As leaders of our own packs, troops, and crew, we often get tunnel vision about what is going on in neighboring units. To help break that, let’s take a quick peak at the size of District’s units, based on registered youth.
This article has several purposes. As congratulations and recognition, it commends succesful units. As a primer for new leaders and former T’Sun Gani District units, it gives an orientation of the major units. As an aide for unit development, it offers the listed units as resources and mentors to other units which are not as large.
This listing includes all units with more than 45 youth members. Some very successful units do not have 45 members, they have been omitted for the sake of brevity and not commentary on their effectiveness.

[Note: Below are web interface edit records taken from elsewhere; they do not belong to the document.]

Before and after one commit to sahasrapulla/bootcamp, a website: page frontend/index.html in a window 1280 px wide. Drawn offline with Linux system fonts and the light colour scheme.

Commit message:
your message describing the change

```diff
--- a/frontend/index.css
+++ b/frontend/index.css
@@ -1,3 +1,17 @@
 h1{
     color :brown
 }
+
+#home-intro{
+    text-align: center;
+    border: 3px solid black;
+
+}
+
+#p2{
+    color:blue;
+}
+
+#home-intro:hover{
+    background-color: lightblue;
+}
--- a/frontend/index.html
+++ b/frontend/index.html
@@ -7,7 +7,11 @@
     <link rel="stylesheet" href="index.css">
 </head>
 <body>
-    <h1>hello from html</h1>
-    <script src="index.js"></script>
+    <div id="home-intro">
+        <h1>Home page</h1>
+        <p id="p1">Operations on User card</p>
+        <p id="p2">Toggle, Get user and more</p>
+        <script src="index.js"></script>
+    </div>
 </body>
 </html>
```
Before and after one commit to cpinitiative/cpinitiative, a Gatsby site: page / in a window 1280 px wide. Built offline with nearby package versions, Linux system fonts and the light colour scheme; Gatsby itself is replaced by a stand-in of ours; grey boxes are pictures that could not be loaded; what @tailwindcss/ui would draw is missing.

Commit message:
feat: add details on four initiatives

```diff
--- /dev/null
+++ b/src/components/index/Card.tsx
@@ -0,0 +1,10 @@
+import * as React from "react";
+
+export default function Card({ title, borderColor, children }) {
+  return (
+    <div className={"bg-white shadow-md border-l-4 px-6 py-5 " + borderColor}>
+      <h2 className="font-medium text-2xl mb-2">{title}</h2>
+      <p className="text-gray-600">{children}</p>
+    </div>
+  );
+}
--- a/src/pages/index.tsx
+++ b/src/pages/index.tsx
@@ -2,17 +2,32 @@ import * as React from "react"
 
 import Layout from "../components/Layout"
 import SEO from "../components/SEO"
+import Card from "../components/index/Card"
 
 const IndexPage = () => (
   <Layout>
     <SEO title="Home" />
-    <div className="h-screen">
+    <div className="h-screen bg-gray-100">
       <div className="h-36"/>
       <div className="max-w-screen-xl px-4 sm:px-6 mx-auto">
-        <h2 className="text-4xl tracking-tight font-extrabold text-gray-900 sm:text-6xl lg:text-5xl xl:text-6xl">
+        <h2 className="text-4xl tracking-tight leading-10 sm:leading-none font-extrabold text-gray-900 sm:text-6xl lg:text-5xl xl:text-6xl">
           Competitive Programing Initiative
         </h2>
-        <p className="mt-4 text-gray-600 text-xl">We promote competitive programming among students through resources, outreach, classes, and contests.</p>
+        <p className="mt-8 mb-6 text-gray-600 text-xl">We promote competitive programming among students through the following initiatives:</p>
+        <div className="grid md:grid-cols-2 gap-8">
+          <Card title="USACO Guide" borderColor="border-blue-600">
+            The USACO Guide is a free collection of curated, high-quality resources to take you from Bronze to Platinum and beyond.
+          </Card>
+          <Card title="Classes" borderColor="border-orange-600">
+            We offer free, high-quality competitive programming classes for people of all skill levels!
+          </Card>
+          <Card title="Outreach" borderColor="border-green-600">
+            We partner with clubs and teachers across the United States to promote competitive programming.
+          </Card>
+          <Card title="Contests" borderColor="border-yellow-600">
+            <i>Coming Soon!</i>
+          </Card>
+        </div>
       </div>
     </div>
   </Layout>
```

This is a bit misleading, since this is the period where Packs are missing a Den after cross-over but before Back to School Recruiting. Pack 358 had nearly 50 Webelos cross over, so their numbers do not reflect this large group. Other packs have similar patterns, so the ratios do not change radically.
- Pack 358 (Zionsville Christian Church): 224
(five “tribes” ranging in size from 39 to 59 Cubs per tribe).
- Pack 105 (Zionsville American Legion Post): 86
- Pack 171 (St Luke’s Roman Catholic Church): 57
- Pack 174 (Immaculate Heart of Mary RCC): 53
- Pack 18 (Second Presbyterian Church): 50
- Troop 358 (St Alphonsius RCC, Zionsville): 140
- Troop 174 (Immaculate Heart of Mary RCC): 93
- Troop 69 (Trader’s Point Christian Church): 52
- Troop 269 (St Andrew’s Presbyterian Church): 52
- Troop 804 (Zionsville American Legion Post): 52
- Troop 56 (St Luke’s United Methodist Church): 48
So what do these numbers tell us? Baden Powell believed that troops should have no more than four patrols of eight boys, totaling 32 members. In modern practice, units with fewer than 40 youth often have adult volunteer issues.
Smaller units can succeed from the sheer dedication and focus of their adult leaders. I made Eagle because of a troop with only about 12 scouts and 5 adult volunteers, including my father and the late Darryl Clifton, whom some of you knew well.
Smaller units should look at working together on campouts. If they share a campout, they can run the patrol method and patrol competitions that help each troop grow stronger, while sharing the comraderie of scouting.
If you would like more contact information, please do not hesitate to let me know.